As the National Urban League’s annual publication, the State of Black America serves as a source for immense insight into the racial equality, or lack thereof, that Blacks face within the areas of economics, social justice, education, and health.
Now in its 40th edition, the report reveals just how far black America has come within the past four decades, and in the same instance, how much further it has to go.
“The similarities of the United States of 1976 and the United States of 2016 are profoundly striking,” said Marc Morial, the president and chief executive of the National Urban League. “We are now, as we were then, a nation struggling to overcome the worst economic downturn since the Great Depression. All gears have been thrown into reverse.”

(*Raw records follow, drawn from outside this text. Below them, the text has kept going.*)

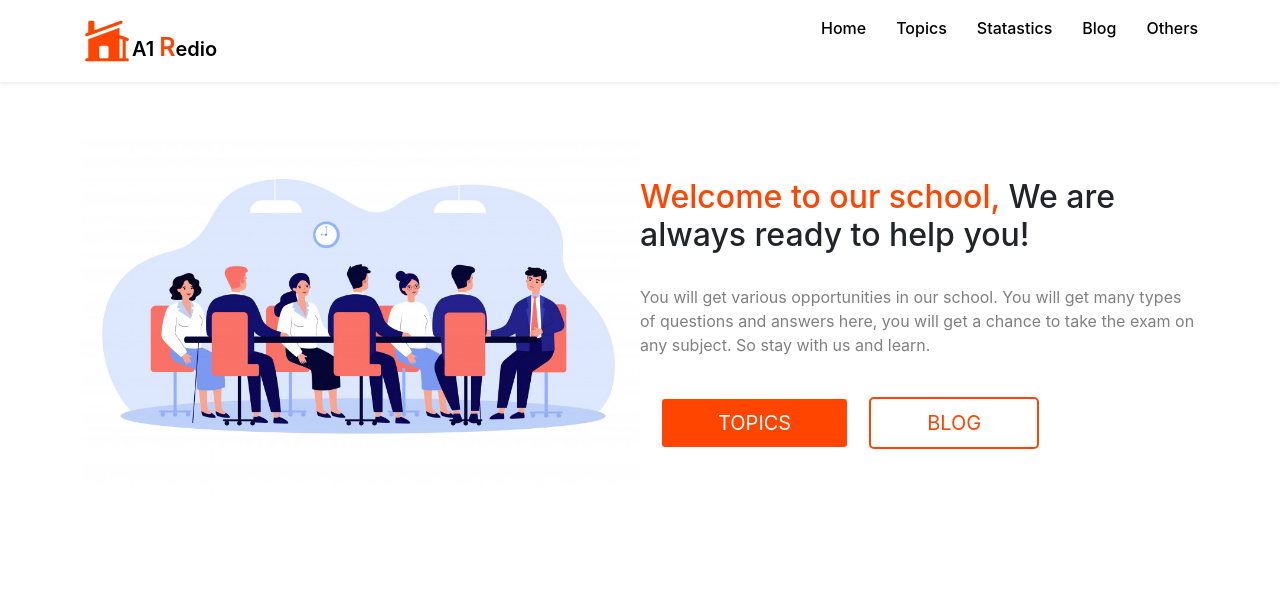
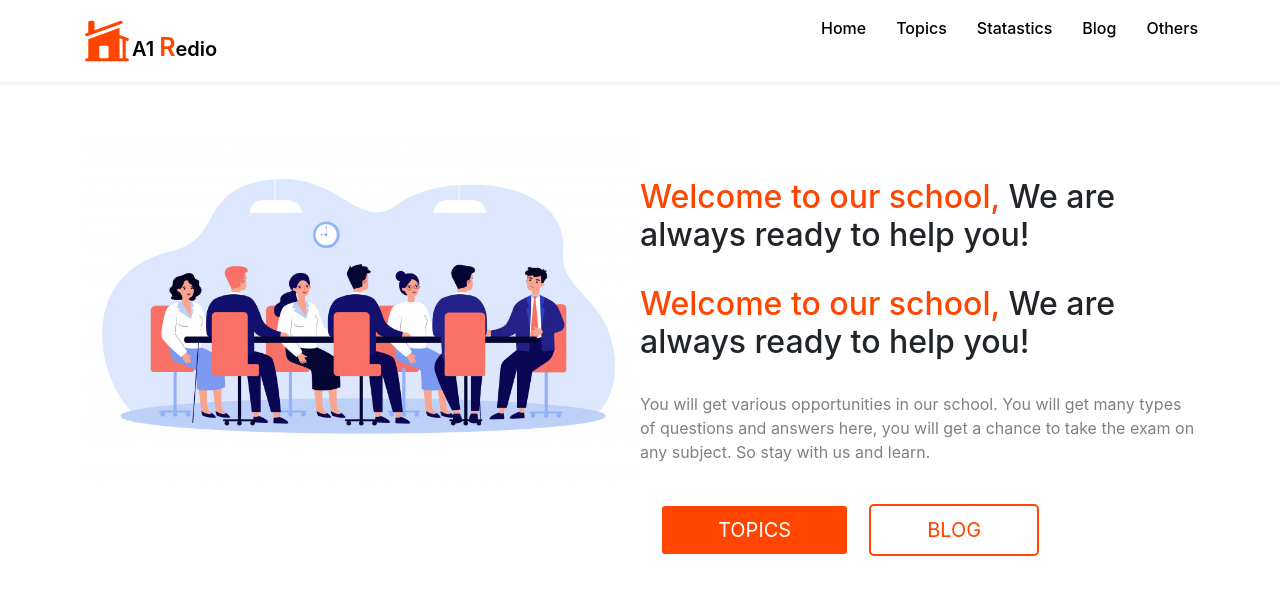
Before and after one commit to sultanmahmud07/A1-Redio-School.com, a React (Create React App) app: page / in a window 1280 px wide. Shown: the top 594 px of the page. Built offline with nearby package versions, Linux system fonts and the light colour scheme.

Commit message:
edit home page title

```diff
--- a/src/component/Home/Home.js
+++ b/src/component/Home/Home.js
@@ -14,6 +14,7 @@ const Home = () => {
           </div>
           <div className="right-info w-100 w-lg-50 mt-lg-5">
             <h2 className='home-title'> <span className='title'>Welcome to our school,</span> We are always ready to help you!</h2>
+            <h2 className='home-title'> <span className='title'>Welcome to our school,</span> We are always ready to help you!</h2>
             <p className='home-p'>You will get various opportunities in our school. You will get many types of questions and answers here, you will get a chance to take the exam on any subject. So stay with us and learn.</p>
             <div className="btn-container">
               <button className='home-btn' id='home-btn1'><Link to='/topics'>Topics</Link></button>
```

One of the most profound findings in this year’s report was the equality index of African-Americans stands at just 72.2 percent compared to the 100 percent white benchmark. This marks a slight improvement in the quality of Black life compared to 2015’s 72.0 percent
The area that showed significant improvement this year was that of education, which demonstrated an increase from 76.1 percent to 77.4 percent. Social justice also saw an increase which went from 60.6 percent to 60.8 percent–an increase partly due to the decline in the incarceration of Blacks.
Telling decreases, however, were seen in categories such as civic engagement with a drop from 104 percent to 100.6 percent due to lower voter registration. The report’s health index also showed a drop from 79.6 percent to 79.4 percent.
“The 2016 National Urban League Equality Index tells an all too familiar story of persistent racial disparities in American life,” Morial wrote in the report, “making clear that the historic Obama presidency has not been a panacea for America’s long-standing race problem. “
Providing suggestions for improvement, the report called for a “bold and strategic investment” in America’s urban communities that would require $1 trillion over the span of the next 5 years.
Recommendations included investments in early childhood education, the expansion of summer youth employment programs and doubling the Pell Grant program as a means of making college more affordable.
“Vernon Jordan realized in 1976 that it was incumbent upon the National Urban League to confront the problems that Washington refused to acknowledge,” Morial conitnued in the report. “Forty years later, we continue on that path to progress – with a clear purpose and an even clearer plan.”